Changing Trends in the Legal Profession

by kaeleigh17 on November 2, 2016 - 8:53pm

As time goes on, there are changing trends that are affecting the legal profession. There are some trends that are exclusive to the United States and its extensive law system and there are trends that are seen around the world as well. TheBalance, a financial website, writes about the trends that are “reshaping the legal industry” domestically. Chamber Student, a law research group based in England report on the changing trends in the United Kingdom as well as the European Union. Some major trends that these articles discuss in the legal profession include outsourcing, changes in the economics, and changes in technology.

Many other industries and professions weigh the benefits and drawbacks from outsourcing their work to foreign countries. However, the legal profession is one that you would initially think could not be outsourced. Legal Process Outsourcing, as TheBalance calls it, features the work of lawyers, paralegals, legal secretaries and litigation support personnel being handled by places like India as opposed to workers here in the United States. Firms outsourcing some of the work save them money and makes the process quicker, but it hurts the job market for aspiring legal workers here in the United States. It also makes the work less personal, where, for some legal cases, the connection between the legal firm and the clients are important. On a global standpoint, it is providing work for those around the globe, especially in India where most Legal Process Outsourcing is done, according to TheBalance. For India, it is an opportunity to practice common law while gaining experience, and while they do not necessarily need a law degree to work, it may spur them to move to the United States, get certified, and work at firms locally, as seen in the medical field.

Economic changes bring new trends to the legal profession on a global scale as well. Chamber Student discusses the effect the Brexit had on the legal industry in the United Kingdom and Europe. Because of exiting the European Union, laws have changed for the United Kingdom which causes current and aspiring legal workers to adjust to the changing laws. Withdrawing from the European Union’s economy also has had an effect. Chamber Student says that some firms not adjusting to the times or not recovering from economic downturns have caused firms to combine, resulting in lower number of firms, but larger sizes of the ones that remain. The same can be said for the United States where a total of 91 firms combined in 2015, according to Altman Weil MergerLine.

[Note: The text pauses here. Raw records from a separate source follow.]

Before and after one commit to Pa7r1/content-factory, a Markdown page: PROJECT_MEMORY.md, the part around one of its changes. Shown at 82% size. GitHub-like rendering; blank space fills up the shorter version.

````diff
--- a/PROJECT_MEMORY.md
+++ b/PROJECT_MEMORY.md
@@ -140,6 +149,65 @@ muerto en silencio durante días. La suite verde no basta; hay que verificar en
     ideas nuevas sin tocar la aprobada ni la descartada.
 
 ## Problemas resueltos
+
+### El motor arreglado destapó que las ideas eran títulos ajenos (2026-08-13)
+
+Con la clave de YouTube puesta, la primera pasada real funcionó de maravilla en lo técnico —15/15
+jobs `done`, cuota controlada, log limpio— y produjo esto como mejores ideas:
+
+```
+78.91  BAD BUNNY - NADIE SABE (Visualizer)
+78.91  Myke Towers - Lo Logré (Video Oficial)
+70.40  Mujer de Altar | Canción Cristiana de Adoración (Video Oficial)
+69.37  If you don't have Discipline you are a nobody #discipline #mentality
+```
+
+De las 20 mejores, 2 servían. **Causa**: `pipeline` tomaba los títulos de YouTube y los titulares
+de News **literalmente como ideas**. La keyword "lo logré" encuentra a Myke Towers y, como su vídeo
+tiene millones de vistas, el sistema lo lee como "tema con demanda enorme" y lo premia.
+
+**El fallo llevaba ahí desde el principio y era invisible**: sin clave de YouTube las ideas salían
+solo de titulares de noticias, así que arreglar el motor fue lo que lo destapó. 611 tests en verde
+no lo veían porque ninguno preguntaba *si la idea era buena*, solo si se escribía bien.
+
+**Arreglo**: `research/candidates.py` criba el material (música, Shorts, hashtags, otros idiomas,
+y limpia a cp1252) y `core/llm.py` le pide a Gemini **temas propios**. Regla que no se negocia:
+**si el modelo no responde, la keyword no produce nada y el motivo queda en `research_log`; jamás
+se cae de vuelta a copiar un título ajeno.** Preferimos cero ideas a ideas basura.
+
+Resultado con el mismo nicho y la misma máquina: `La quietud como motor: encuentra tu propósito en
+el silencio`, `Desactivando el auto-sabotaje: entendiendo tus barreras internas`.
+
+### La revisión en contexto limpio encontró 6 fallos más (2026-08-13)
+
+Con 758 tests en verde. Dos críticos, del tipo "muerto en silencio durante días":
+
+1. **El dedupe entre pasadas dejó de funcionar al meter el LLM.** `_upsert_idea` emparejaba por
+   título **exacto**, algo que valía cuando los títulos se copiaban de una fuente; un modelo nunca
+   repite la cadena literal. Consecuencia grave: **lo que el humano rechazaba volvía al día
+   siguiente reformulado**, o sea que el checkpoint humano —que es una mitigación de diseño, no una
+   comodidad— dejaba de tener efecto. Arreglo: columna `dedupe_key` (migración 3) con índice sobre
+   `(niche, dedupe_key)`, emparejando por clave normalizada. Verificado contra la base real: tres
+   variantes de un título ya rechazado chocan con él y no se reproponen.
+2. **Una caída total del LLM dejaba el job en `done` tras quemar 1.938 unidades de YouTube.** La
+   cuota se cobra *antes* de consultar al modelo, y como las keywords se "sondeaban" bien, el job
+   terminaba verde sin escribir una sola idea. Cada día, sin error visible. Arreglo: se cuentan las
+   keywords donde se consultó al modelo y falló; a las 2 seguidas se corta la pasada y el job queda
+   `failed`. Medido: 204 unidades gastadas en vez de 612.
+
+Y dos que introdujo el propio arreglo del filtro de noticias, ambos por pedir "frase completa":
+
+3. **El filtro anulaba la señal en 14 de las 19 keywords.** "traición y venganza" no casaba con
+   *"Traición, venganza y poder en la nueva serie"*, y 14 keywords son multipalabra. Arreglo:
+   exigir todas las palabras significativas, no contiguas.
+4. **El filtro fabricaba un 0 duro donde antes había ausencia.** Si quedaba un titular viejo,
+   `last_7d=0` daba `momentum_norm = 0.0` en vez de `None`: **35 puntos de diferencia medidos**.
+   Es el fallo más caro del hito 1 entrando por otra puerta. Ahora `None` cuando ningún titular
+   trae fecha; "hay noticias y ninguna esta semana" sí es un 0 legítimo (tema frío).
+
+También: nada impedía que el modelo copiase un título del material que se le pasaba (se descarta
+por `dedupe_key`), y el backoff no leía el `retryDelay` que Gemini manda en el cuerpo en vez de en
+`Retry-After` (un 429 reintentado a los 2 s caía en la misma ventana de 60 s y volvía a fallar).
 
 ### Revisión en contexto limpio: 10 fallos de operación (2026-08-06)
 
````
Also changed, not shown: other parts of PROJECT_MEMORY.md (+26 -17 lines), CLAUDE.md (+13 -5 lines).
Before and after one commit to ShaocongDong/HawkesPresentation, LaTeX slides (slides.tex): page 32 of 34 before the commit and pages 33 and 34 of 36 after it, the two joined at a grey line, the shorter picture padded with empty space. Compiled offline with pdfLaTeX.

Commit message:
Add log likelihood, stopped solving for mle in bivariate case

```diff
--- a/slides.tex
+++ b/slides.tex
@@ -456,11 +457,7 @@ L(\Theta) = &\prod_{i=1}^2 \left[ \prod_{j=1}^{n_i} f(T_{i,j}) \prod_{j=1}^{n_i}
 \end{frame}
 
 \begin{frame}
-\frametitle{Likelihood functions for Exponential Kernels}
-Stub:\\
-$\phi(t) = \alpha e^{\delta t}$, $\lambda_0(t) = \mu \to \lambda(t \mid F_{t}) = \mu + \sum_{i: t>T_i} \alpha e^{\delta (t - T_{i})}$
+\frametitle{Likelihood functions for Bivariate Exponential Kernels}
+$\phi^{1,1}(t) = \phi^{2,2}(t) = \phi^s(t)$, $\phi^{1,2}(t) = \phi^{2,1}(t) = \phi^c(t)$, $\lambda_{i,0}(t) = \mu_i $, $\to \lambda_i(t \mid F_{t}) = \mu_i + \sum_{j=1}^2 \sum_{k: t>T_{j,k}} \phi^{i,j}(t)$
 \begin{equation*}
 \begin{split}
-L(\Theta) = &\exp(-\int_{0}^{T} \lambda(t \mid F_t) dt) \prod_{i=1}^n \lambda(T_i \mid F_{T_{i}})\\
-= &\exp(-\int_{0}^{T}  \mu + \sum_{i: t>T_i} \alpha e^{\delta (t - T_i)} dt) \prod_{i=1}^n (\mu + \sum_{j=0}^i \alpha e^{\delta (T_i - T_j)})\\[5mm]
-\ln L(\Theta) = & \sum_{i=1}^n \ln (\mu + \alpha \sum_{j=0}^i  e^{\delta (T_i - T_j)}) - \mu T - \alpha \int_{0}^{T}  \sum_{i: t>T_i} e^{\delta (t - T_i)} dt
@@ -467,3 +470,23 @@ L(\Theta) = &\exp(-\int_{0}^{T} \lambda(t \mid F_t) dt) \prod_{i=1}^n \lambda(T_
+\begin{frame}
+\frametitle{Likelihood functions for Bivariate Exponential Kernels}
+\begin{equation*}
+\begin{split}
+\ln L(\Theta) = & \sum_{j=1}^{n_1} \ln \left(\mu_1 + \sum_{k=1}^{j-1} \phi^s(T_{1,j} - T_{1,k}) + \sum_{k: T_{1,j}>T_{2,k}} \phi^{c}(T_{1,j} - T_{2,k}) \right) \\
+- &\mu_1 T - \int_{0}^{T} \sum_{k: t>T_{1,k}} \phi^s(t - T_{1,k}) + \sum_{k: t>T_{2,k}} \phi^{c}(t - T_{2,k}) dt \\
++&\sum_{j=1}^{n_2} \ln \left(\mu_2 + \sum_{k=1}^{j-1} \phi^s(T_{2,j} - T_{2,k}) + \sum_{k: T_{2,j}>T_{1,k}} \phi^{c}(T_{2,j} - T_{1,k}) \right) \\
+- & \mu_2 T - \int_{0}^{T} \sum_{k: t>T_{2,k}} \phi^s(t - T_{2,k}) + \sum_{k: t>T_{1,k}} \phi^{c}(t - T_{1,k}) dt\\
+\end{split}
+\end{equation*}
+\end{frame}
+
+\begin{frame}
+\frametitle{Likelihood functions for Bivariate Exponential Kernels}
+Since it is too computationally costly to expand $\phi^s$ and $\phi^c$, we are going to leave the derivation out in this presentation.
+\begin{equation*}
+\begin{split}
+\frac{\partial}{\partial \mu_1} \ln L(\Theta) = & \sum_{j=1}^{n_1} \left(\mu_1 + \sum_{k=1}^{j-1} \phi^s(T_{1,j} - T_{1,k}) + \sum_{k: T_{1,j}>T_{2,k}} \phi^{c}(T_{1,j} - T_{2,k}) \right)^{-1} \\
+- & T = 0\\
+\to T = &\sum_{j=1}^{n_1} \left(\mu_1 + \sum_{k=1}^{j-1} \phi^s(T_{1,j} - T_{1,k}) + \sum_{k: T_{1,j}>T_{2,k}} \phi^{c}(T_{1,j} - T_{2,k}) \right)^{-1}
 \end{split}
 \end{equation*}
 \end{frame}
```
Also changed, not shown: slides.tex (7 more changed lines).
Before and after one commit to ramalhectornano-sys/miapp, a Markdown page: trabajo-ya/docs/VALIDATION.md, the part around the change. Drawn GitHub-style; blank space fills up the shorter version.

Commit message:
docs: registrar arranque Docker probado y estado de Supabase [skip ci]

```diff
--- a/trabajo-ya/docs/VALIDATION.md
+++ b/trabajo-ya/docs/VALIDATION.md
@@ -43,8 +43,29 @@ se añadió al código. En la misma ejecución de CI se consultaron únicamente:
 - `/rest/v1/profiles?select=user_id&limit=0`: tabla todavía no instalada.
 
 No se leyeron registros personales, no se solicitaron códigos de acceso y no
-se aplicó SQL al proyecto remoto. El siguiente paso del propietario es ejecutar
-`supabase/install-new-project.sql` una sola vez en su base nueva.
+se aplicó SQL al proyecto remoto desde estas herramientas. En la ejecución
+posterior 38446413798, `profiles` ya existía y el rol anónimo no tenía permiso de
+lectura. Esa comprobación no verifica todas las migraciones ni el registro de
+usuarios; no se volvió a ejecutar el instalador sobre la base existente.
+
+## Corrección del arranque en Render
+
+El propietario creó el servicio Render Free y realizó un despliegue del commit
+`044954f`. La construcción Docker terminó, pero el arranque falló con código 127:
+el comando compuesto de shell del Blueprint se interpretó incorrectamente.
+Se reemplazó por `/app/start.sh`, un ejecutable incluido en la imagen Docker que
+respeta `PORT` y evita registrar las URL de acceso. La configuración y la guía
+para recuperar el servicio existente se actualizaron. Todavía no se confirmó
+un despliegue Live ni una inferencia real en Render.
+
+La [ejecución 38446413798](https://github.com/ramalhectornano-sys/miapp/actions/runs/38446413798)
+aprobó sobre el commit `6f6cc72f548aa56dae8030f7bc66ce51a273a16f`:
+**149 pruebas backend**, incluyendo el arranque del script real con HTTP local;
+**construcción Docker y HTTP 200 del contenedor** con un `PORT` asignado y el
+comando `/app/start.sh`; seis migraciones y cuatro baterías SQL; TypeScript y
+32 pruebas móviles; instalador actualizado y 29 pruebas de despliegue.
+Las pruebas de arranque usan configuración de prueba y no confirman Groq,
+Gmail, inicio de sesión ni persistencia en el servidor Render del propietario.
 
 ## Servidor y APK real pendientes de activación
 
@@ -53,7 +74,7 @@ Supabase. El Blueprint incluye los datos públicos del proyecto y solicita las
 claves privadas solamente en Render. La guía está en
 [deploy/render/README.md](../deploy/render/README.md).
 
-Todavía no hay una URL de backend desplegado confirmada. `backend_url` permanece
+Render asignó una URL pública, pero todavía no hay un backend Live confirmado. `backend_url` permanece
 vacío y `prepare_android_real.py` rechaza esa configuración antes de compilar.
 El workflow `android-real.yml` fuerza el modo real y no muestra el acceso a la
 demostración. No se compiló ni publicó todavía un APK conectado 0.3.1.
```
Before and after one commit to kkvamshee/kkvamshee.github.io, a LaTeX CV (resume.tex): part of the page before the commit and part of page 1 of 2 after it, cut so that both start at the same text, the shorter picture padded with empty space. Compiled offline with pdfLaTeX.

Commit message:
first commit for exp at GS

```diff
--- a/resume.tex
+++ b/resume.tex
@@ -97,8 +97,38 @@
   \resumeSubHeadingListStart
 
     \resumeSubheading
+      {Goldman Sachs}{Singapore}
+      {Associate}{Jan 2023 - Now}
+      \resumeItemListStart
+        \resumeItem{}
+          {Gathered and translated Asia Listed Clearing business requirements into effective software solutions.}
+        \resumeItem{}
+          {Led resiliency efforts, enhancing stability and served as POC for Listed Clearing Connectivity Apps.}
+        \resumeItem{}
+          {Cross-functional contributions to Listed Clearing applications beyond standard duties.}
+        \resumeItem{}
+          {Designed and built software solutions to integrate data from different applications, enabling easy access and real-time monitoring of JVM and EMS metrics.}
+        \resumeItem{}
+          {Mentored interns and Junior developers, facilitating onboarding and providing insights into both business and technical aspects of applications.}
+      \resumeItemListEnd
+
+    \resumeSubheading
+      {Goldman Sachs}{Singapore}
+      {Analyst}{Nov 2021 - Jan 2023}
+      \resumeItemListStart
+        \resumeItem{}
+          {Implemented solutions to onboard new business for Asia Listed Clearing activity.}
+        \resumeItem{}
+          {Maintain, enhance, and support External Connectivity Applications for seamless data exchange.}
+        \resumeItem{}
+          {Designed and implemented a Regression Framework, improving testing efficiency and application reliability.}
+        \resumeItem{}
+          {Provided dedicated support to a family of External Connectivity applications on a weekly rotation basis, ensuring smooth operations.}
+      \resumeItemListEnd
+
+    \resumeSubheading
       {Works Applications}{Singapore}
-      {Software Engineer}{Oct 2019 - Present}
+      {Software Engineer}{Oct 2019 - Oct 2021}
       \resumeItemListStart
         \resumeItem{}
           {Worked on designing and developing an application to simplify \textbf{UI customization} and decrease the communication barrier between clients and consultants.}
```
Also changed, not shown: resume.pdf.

Similar to other industries, technology is having an effect on the legal industry. Electronic discovery, which is the research of a person’s electronic history, such as text messages, call logs, etc. has become faster, easier, and more effective in court cases. Electronic filing has cut costs as well as allow for more information to be stored. Finally, “virtual law offices” have become more popular on the internet, where people can get legal advice from lawyers on the internet as opposed to walking in a firm and talking to those in the legal profession.

As the new trends in the legal profession take effect, it is vital for those currently in and aspiring to be in the legal profession to adjust to the changing technological and economical times. It is important to take into consideration, whether working locally or globally, the implications of the decrease in job opportunities due to outsourcing and the need to adequately use new, more convenient technological advancements.


In many situations hiring an attorney is not cost effective. For example, a couple with no children, no assets and no reasonable requirement for spousal support are candidates for a DIY divorce. Forms are available for download on their county court websites. Another DIY example is a Last Will and Testament. There are prefab forms at Staples and Office Max, as well as, software to complete the task. Filing the documents can be accomplish by any civilian. An attorney is imperative for criminal, civil, federal and family court issues.

DIY links:

I really liked your analysis of how the changing world will affect the legal profession! I personally think that the biggest change that the legal profession is dealing with is the access to sensitive traceable data that is now possible through our person electronic devices. Access to information such as call logs, text messages and emails still require a court order to be used, but the importance of the information recovered in some cases can lead to undeniable evidence. Another great point that you bring up in your post is the loss of privacy and personal contact that is occurring because of outsourcing. Sometimes in legal matters there's nothing more reassuring than a firm handshake, or the confidence of knowing that your information is private and in the hands of a select group of people.
Below is a link that I found that can show you the predicted outcomes on the job market that outsourcing will have on the legal sector, most astonishing is the percentage of offshore outsourcing in America, which directly takes jobs away from the American population!